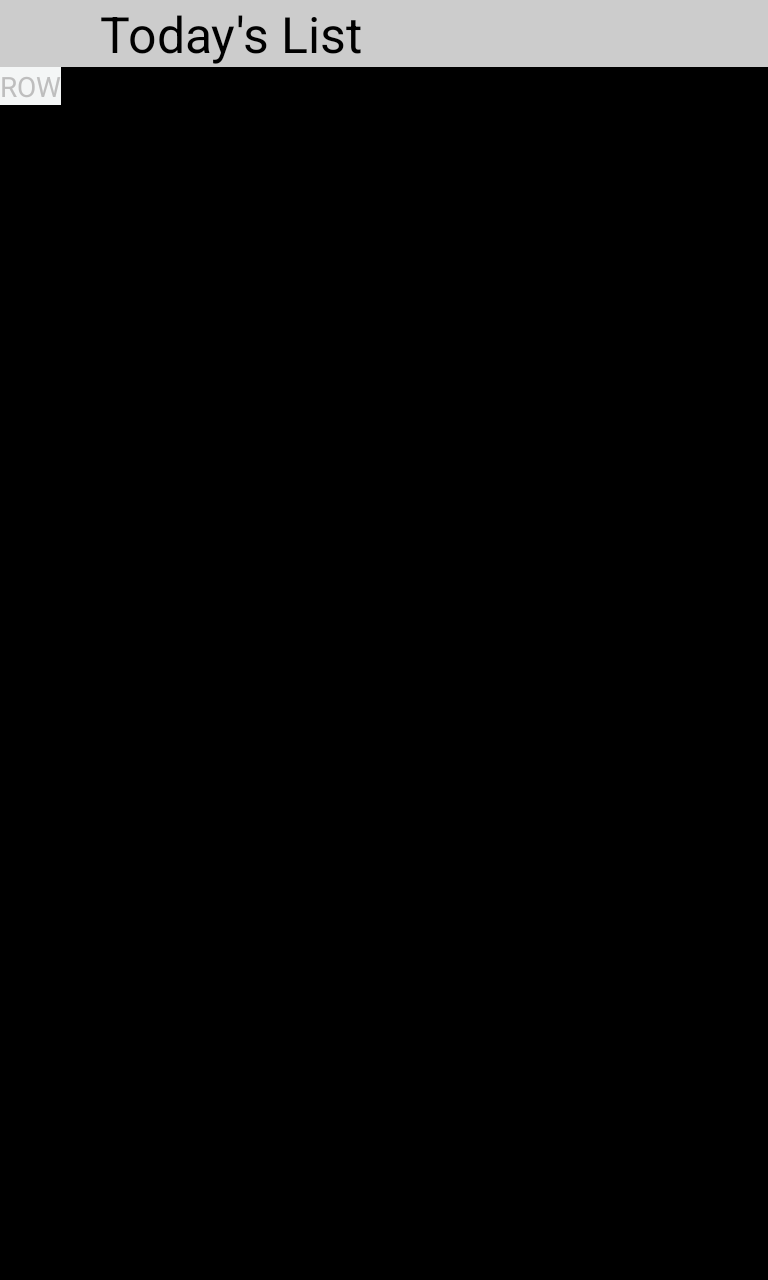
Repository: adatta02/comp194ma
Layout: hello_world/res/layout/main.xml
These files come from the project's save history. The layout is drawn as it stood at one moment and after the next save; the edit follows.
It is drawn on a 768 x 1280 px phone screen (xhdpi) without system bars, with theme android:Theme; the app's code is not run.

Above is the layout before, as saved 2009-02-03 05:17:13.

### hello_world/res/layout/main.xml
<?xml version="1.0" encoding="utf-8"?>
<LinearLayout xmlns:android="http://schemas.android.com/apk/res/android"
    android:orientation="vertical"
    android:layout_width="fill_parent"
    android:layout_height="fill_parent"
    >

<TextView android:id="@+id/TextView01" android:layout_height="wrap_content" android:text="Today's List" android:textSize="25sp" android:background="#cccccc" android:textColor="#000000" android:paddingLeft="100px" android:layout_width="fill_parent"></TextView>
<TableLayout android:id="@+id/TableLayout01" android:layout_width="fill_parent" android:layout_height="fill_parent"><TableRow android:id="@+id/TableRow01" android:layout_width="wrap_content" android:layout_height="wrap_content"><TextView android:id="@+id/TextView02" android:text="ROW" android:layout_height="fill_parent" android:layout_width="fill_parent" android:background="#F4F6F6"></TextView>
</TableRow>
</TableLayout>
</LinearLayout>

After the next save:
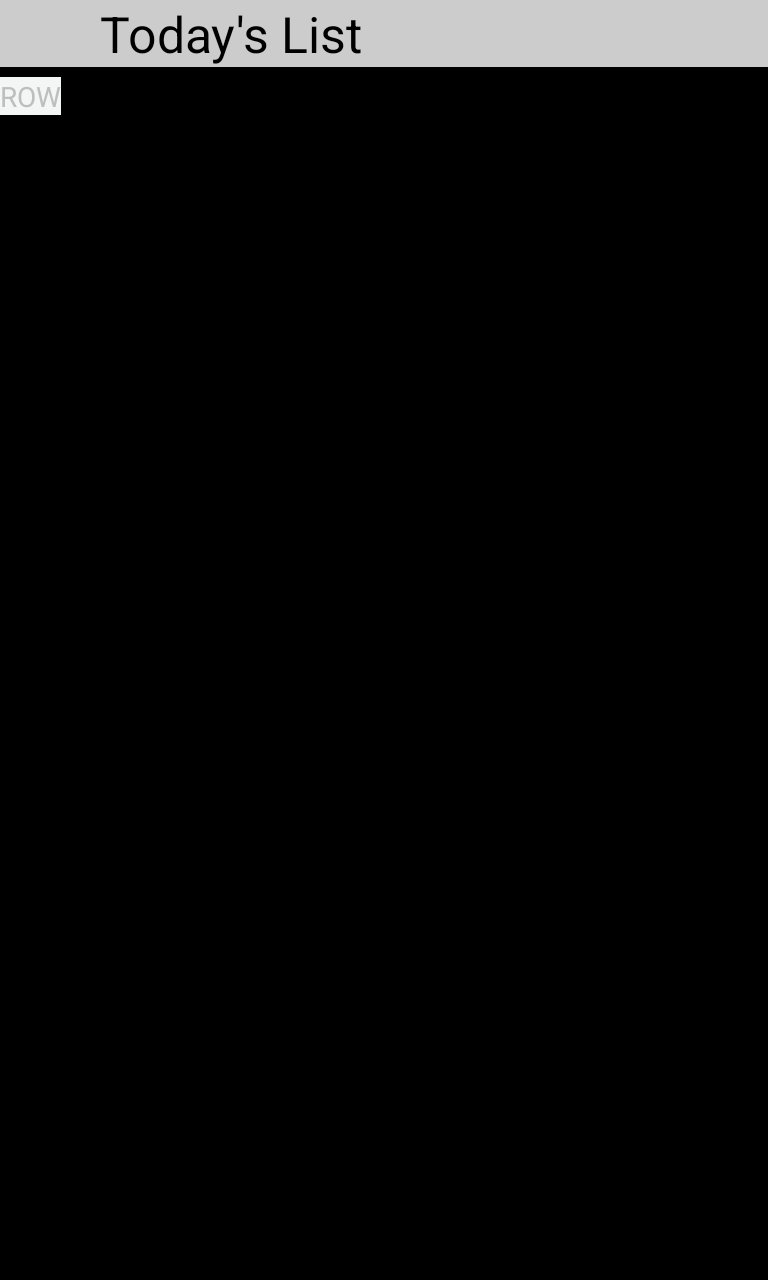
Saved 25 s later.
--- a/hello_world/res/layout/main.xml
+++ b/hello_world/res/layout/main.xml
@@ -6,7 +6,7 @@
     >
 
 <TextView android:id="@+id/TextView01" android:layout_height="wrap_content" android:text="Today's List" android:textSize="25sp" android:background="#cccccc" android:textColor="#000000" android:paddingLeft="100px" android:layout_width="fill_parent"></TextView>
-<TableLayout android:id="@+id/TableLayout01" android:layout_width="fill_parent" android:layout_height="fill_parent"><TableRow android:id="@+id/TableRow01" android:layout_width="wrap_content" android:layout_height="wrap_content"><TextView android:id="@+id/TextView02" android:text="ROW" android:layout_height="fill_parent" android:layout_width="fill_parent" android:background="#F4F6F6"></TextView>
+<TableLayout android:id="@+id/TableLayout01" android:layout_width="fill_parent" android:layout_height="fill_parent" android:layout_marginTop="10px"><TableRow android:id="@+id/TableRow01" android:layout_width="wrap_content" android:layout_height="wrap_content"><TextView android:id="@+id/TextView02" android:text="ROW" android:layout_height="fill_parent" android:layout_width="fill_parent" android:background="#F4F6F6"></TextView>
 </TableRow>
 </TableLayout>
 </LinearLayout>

* Task details *
Reproduce every line of the data above, exactly as it stands, but not the pictures.

* Response to this task *
Repository: adatta02/comp194ma
Layout: hello_world/res/layout/main.xml
These files come from the project's save history. The layout is drawn as it stood at one moment and after the next save; the edit follows.
It is drawn on a 768 x 1280 px phone screen (xhdpi) without system bars, with theme android:Theme; the app's code is not run.

Above is the layout before, as saved 2009-02-03 05:17:13.

### hello_world/res/layout/main.xml
<?xml version="1.0" encoding="utf-8"?>
<LinearLayout xmlns:android="http://schemas.android.com/apk/res/android"
    android:orientation="vertical"
    android:layout_width="fill_parent"
    android:layout_height="fill_parent"
    >

<TextView android:id="@+id/TextView01" android:layout_height="wrap_content" android:text="Today's List" android:textSize="25sp" android:background="#cccccc" android:textColor="#000000" android:paddingLeft="100px" android:layout_width="fill_parent"></TextView>
<TableLayout android:id="@+id/TableLayout01" android:layout_width="fill_parent" android:layout_height="fill_parent"><TableRow android:id="@+id/TableRow01" android:layout_width="wrap_content" android:layout_height="wrap_content"><TextView android:id="@+id/TextView02" android:text="ROW" android:layout_height="fill_parent" android:layout_width="fill_parent" android:background="#F4F6F6"></TextView>
</TableRow>
</TableLayout>
</LinearLayout>

After the next save:
Saved 25 s later.
--- a/hello_world/res/layout/main.xml
+++ b/hello_world/res/layout/main.xml
@@ -6,7 +6,7 @@
     >
 
 <TextView android:id="@+id/TextView01" android:layout_height="wrap_content" android:text="Today's List" android:textSize="25sp" android:background="#cccccc" android:textColor="#000000" android:paddingLeft="100px" android:layout_width="fill_parent"></TextView>
-<TableLayout android:id="@+id/TableLayout01" android:layout_width="fill_parent" android:layout_height="fill_parent"><TableRow android:id="@+id/TableRow01" android:layout_width="wrap_content" android:layout_height="wrap_content"><TextView android:id="@+id/TextView02" android:text="ROW" android:layout_height="fill_parent" android:layout_width="fill_parent" android:background="#F4F6F6"></TextView>
+<TableLayout android:id="@+id/TableLayout01" android:layout_width="fill_parent" android:layout_height="fill_parent" android:layout_marginTop="10px"><TableRow android:id="@+id/TableRow01" android:layout_width="wrap_content" android:layout_height="wrap_content"><TextView android:id="@+id/TextView02" android:text="ROW" android:layout_height="fill_parent" android:layout_width="fill_parent" android:background="#F4F6F6"></TextView>
 </TableRow>
 </TableLayout>
 </LinearLayout>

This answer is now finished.